The disaster could mean the complete extinction of Black fishermen in that area and the end of a way of life. The fishermen want BP, the multi-billion corporation responsible for the spill and the first Black president to do more—and do it now.
“We have nowhere to go. This is destroying families that have been working in this area for generations. I'm angry and I am ready to take this fight on. I don't care about being politically correct. My people are suffering and it has to stop now. Our country should not be bowing down to BP and allowing them to dictate policy!” oyster fisherman Byron Encalade told The Final Call.
Mr. Encalade is president of the Louisiana Oysterman Association and the South Plaquemines United Fisheries Cooperative. His town, Pointe A'La Hache, is a small fishing village in Plaquemines Parish with approximately 300 people, mostly Blacks.
“The African American community in East Pointe A'La Hache is being wiped. All of our oyster beds are dead and provided that we get the money owed to us, it may take five to seven years before we recover from this spill.

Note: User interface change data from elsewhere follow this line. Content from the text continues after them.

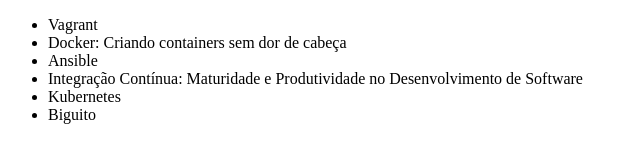
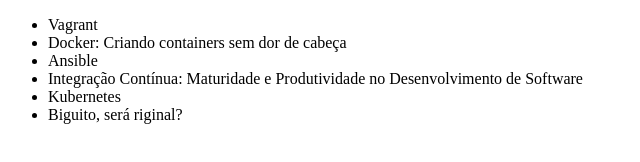
Before and after one commit to Rodrigo-Modenesi/alura-git, a plain HTML site: page index.html in a window 1280 px wide. Shown: the whole page, without its empty margins (0-640 px from the left). Drawn offline with Linux system fonts and the light colour scheme.

Commit message:
tentando

```diff
--- a/index.html
+++ b/index.html
@@ -11,7 +11,7 @@
         <li>Ansible</li>
         <li>Integração Contínua: Maturidade e Produtividade no Desenvolvimento de Software</li>
         <li>Kubernetes</li>
-        <li>Biguito</li>
+        <li>Biguito, será riginal?</li>
     </ul>
 </body>
 </html>
```
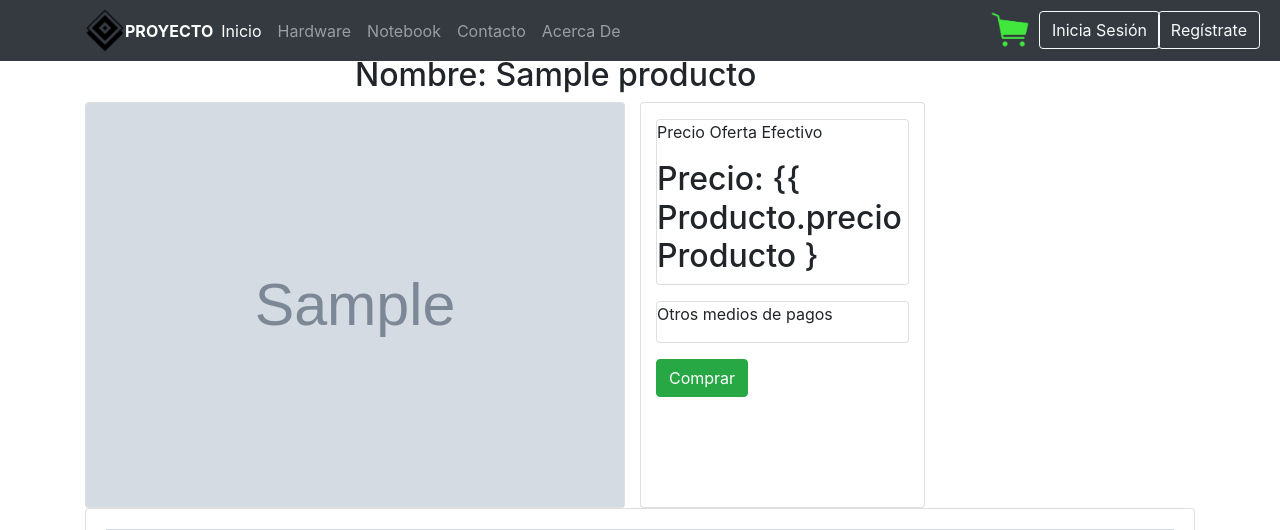
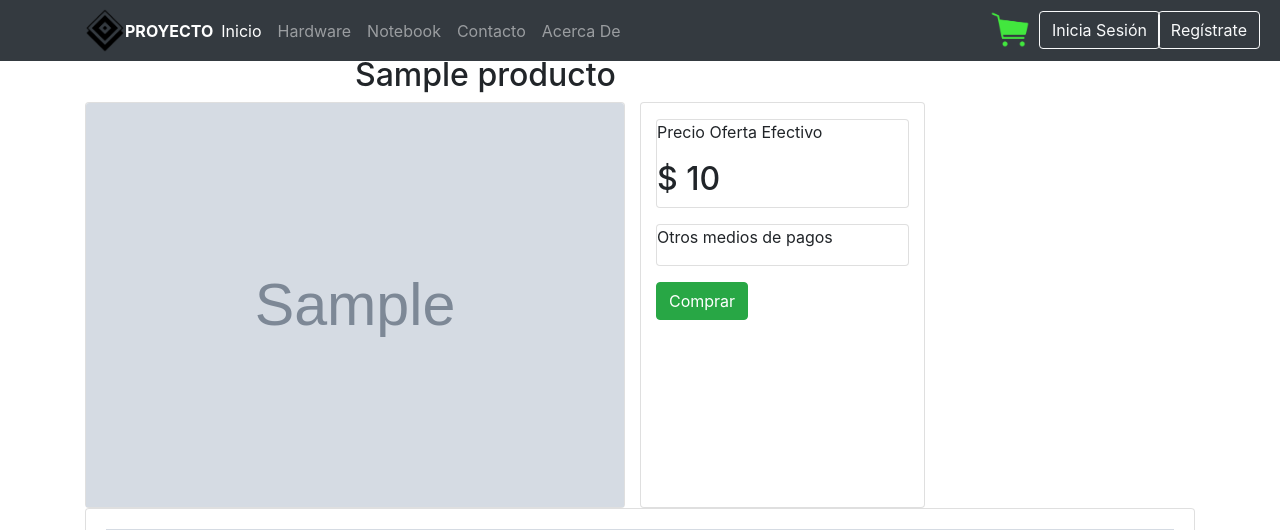
Before and after one commit to chrishdk/Tienda_Django, a Django app: a page that uses Tienda/core/templates/core/producto_ficha.html in a window 1280 px wide. Shown: the top 530 px of the page. Run offline with Django 3.2, Linux system fonts and the light colour scheme; tables that the repository leaves empty hold one stand-in row (values such as "Sample post"); grey boxes marked "Sample" are stand-in pictures; some libraries are stand-ins or nearby versions.

Commit message:
Update producto_ficha.html

```diff
--- a/Tienda/core/templates/core/producto_ficha.html
+++ b/Tienda/core/templates/core/producto_ficha.html
@@ -98,7 +98,7 @@
       <div class="row">
         <div class="col-lg-3"></div>
 
-        <h2>Nombre: {{ Producto.nomProducto }}</h2>
+        <h2>{{ Producto.nomProducto }}</h2>
 
         <!--Imagen-->
         <div class="col-lg-12">
@@ -108,7 +108,7 @@
                 <a href="#"
                   ><img
                     class="card-img-top"
-                    src="/media/imagenes {{ Producto.imagen }}"
+                    src="/media/{{ Producto.imagen }}"
                     alt=""
                 /></a>
               </div>
@@ -117,7 +117,7 @@
               <ol></ol>
               <div class="card col-lg-0">
                 <p>Precio Oferta Efectivo</p>
-                <h2>Precio: {{ Producto.precioProducto }</h2>
+                <h2>$ {{ Producto.precioProducto }}</h2>
               </div>
               <ol></ol>
 
```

We're losing our culture and many may never recover from this like Katrina,” Mr. Encalade said.
The Black fishermen of Pointe A'La Hache have been a major factor in making Louisiana the top provider of shrimp, oysters, crab and crawfish in the U.S. while helping to generate $2.4 billion a year for the state economy.
‘We don't know what tomorrow will bring'
“These people have made millions on the backs of Black people like us working in the Gulf and we get treated like this. They have deprived and robbed us and it is time for someone to own up. I am tired of this crap and my group is getting ready to launch a national campaign to embarrass this country,” said Mr. Encalade.
“BP has treated me like sh--t. Every time I came with documents for my claims they kept asking me for more documents. Now they are telling me I won't receive anything in the month of August until I show more documents,” oyster fisherman Bert Battle told The Final Call.
Read this full report by Jesse Muhammad in The Final Call Newspaper log on to http://www.finalcall.com/artman/publish/National_News_2/article_7178.shtml